## What is being asked:
From the data, return each line holding the word "center".

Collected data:
+---+

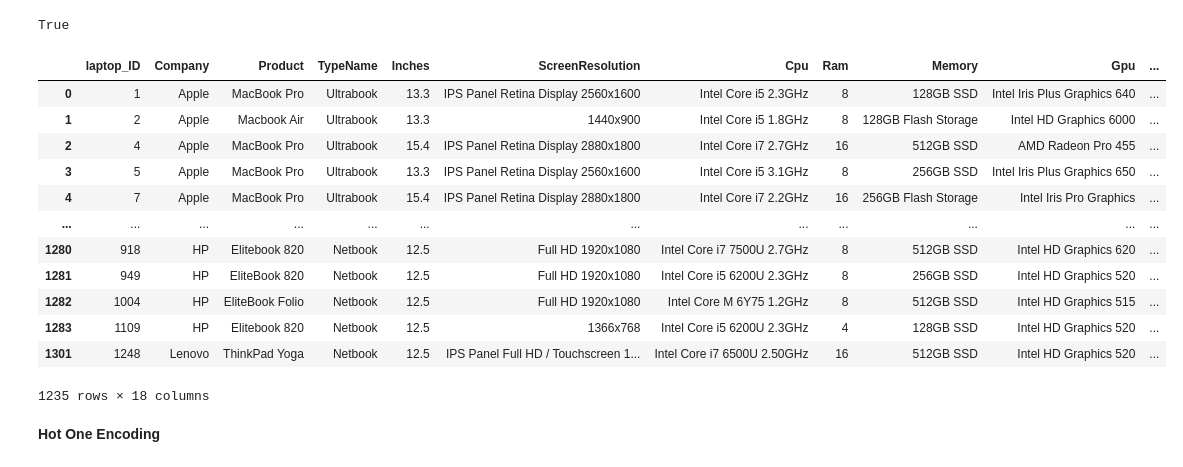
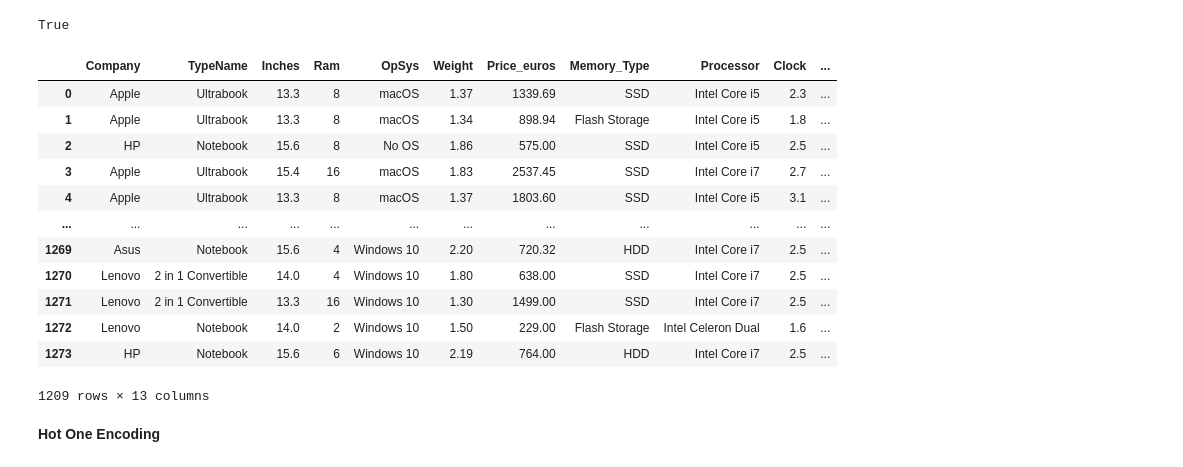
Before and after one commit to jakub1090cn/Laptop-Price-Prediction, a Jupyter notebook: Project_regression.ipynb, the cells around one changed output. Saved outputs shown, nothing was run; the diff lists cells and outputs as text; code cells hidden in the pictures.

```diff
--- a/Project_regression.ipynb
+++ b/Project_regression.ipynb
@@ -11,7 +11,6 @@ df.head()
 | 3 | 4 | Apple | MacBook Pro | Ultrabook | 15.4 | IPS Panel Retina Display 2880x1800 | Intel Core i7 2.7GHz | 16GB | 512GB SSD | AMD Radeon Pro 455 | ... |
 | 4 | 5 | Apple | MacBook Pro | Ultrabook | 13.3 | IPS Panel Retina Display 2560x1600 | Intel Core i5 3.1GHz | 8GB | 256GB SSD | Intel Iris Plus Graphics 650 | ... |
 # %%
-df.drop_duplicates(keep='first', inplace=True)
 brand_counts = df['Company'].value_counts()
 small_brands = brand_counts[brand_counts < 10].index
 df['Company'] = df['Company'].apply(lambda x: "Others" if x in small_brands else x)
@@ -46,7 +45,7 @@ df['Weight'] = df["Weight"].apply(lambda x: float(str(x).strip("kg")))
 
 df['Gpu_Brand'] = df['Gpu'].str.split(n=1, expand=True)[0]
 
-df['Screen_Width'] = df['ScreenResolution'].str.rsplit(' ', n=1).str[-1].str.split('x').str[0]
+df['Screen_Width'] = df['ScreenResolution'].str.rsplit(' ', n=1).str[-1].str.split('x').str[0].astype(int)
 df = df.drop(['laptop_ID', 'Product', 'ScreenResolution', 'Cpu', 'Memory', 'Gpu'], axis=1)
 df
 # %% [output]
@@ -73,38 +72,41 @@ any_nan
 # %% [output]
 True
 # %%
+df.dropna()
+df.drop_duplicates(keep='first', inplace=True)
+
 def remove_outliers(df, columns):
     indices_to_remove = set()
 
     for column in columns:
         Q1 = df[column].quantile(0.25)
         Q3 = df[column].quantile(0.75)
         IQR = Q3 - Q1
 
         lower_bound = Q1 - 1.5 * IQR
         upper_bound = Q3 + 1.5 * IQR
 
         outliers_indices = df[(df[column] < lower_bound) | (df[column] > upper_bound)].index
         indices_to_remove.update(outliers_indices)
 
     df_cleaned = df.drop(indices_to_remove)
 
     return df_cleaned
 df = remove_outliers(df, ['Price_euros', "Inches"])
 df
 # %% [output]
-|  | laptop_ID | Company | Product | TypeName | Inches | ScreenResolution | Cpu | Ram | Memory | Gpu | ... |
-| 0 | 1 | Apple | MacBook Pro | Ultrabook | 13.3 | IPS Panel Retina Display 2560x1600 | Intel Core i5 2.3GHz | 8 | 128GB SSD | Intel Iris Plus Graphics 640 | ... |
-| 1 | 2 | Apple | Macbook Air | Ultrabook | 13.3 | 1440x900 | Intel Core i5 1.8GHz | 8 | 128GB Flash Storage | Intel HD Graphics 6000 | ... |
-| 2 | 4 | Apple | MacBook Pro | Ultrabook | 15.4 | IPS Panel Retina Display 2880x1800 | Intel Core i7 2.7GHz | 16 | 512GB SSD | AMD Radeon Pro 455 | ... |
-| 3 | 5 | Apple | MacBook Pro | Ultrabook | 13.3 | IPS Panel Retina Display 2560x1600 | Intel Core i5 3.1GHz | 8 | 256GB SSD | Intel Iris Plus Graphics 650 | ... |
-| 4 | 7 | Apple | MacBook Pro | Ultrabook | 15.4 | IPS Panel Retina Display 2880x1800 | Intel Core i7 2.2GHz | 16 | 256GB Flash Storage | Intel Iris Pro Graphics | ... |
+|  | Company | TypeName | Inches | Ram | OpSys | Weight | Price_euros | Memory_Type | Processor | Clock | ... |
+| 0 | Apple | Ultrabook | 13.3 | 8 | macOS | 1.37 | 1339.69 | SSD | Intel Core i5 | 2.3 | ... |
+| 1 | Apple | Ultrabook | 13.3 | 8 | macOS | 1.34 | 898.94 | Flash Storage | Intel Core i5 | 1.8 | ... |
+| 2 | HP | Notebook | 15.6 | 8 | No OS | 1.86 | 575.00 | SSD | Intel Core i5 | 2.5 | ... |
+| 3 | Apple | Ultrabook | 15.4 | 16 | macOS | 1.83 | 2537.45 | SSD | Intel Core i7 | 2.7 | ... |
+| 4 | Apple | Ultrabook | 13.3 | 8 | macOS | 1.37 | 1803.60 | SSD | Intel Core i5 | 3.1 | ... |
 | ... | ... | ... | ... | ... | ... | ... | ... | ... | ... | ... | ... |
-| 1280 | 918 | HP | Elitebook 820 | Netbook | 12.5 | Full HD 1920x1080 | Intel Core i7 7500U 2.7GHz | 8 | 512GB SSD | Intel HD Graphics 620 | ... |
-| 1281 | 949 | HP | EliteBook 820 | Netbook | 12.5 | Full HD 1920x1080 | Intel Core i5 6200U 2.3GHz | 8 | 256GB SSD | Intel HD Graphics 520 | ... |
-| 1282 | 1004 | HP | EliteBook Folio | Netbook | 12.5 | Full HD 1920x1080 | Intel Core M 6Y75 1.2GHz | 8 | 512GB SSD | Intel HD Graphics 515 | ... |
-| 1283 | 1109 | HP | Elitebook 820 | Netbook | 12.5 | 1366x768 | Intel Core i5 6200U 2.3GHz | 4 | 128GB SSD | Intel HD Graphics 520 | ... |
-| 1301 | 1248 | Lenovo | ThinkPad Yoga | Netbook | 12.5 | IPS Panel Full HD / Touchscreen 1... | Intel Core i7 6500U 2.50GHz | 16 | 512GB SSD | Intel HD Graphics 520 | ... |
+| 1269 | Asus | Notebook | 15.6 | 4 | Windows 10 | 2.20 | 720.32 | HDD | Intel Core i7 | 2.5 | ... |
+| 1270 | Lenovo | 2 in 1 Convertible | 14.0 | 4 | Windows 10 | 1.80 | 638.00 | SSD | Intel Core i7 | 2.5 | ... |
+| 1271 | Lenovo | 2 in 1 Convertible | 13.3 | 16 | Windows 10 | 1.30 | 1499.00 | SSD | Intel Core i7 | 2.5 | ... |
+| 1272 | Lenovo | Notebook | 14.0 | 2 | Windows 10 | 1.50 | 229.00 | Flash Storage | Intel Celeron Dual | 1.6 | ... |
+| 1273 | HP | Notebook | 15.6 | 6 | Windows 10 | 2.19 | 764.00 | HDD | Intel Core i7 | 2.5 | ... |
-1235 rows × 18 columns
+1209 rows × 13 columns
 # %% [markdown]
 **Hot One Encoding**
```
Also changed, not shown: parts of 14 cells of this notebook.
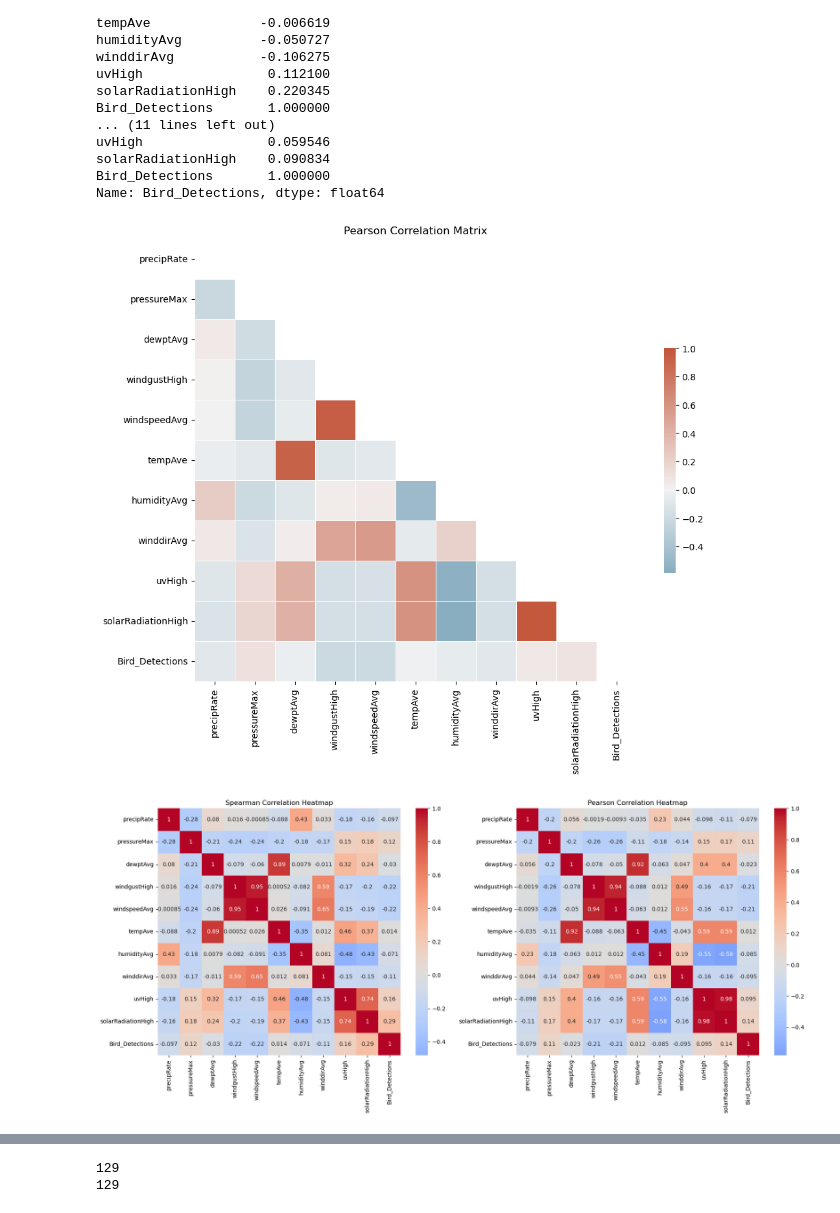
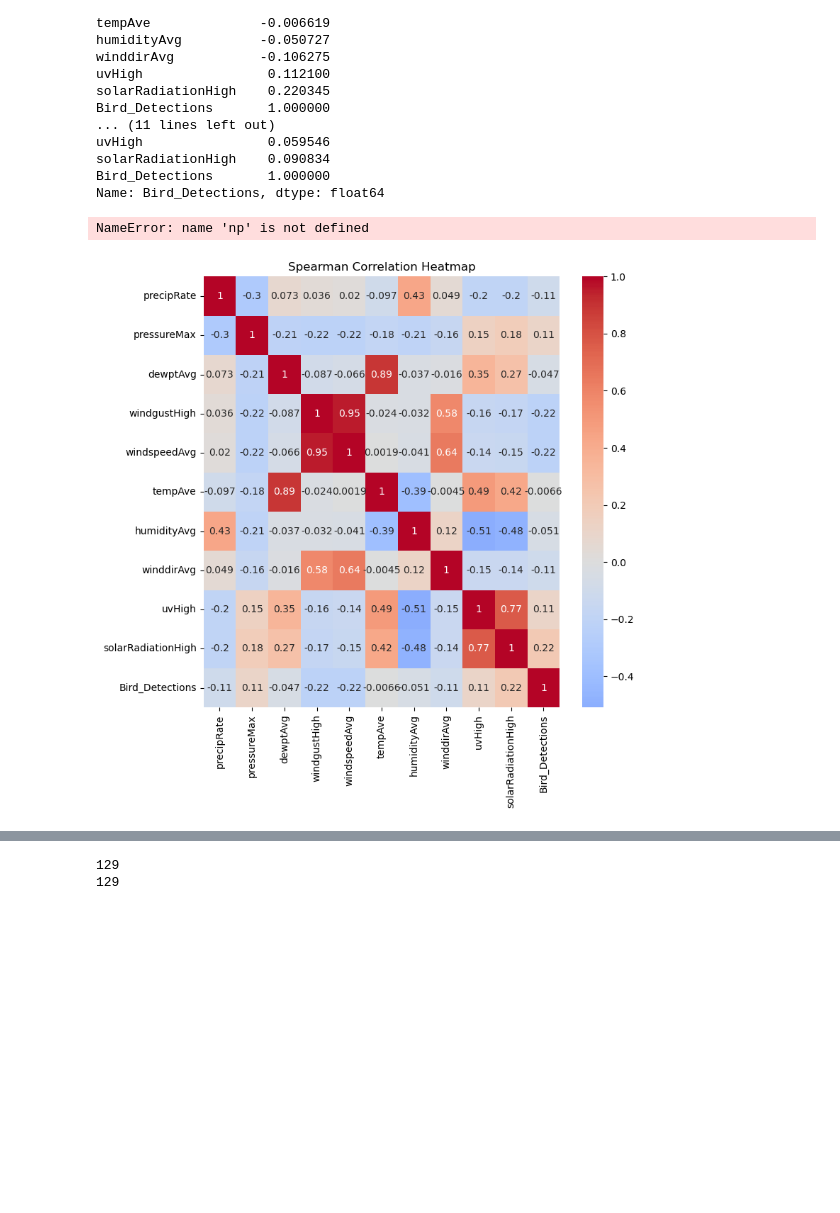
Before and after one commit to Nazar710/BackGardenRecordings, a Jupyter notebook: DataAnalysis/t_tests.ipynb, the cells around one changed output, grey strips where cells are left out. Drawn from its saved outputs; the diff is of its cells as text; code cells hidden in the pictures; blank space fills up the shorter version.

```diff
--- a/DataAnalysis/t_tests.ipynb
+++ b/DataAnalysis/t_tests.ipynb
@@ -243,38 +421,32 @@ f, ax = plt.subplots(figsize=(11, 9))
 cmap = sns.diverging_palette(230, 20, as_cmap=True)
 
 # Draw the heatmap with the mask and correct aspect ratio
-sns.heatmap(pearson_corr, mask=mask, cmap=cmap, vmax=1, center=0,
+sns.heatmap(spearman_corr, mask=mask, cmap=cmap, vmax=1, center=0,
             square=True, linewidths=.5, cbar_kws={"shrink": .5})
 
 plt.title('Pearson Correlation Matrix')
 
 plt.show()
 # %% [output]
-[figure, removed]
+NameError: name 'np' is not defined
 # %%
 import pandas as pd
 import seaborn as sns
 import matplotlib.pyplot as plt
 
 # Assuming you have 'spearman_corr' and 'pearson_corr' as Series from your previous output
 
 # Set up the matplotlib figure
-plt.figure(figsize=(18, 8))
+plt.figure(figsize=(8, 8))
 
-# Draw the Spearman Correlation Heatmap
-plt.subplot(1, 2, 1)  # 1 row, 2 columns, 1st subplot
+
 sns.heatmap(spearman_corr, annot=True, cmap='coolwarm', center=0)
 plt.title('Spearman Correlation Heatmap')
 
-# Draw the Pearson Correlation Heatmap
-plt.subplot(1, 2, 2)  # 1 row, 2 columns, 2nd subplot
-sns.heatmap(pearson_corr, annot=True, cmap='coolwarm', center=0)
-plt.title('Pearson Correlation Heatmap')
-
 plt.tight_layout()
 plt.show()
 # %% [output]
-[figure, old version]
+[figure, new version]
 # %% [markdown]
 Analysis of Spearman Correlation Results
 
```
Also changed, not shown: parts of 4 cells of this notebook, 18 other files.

+---+

## Answer section:
-sns.heatmap(pearson_corr, mask=mask, cmap=cmap, vmax=1, center=0,
+sns.heatmap(spearman_corr, mask=mask, cmap=cmap, vmax=1, center=0,
 sns.heatmap(spearman_corr, annot=True, cmap='coolwarm', center=0)
-sns.heatmap(pearson_corr, annot=True, cmap='coolwarm', center=0)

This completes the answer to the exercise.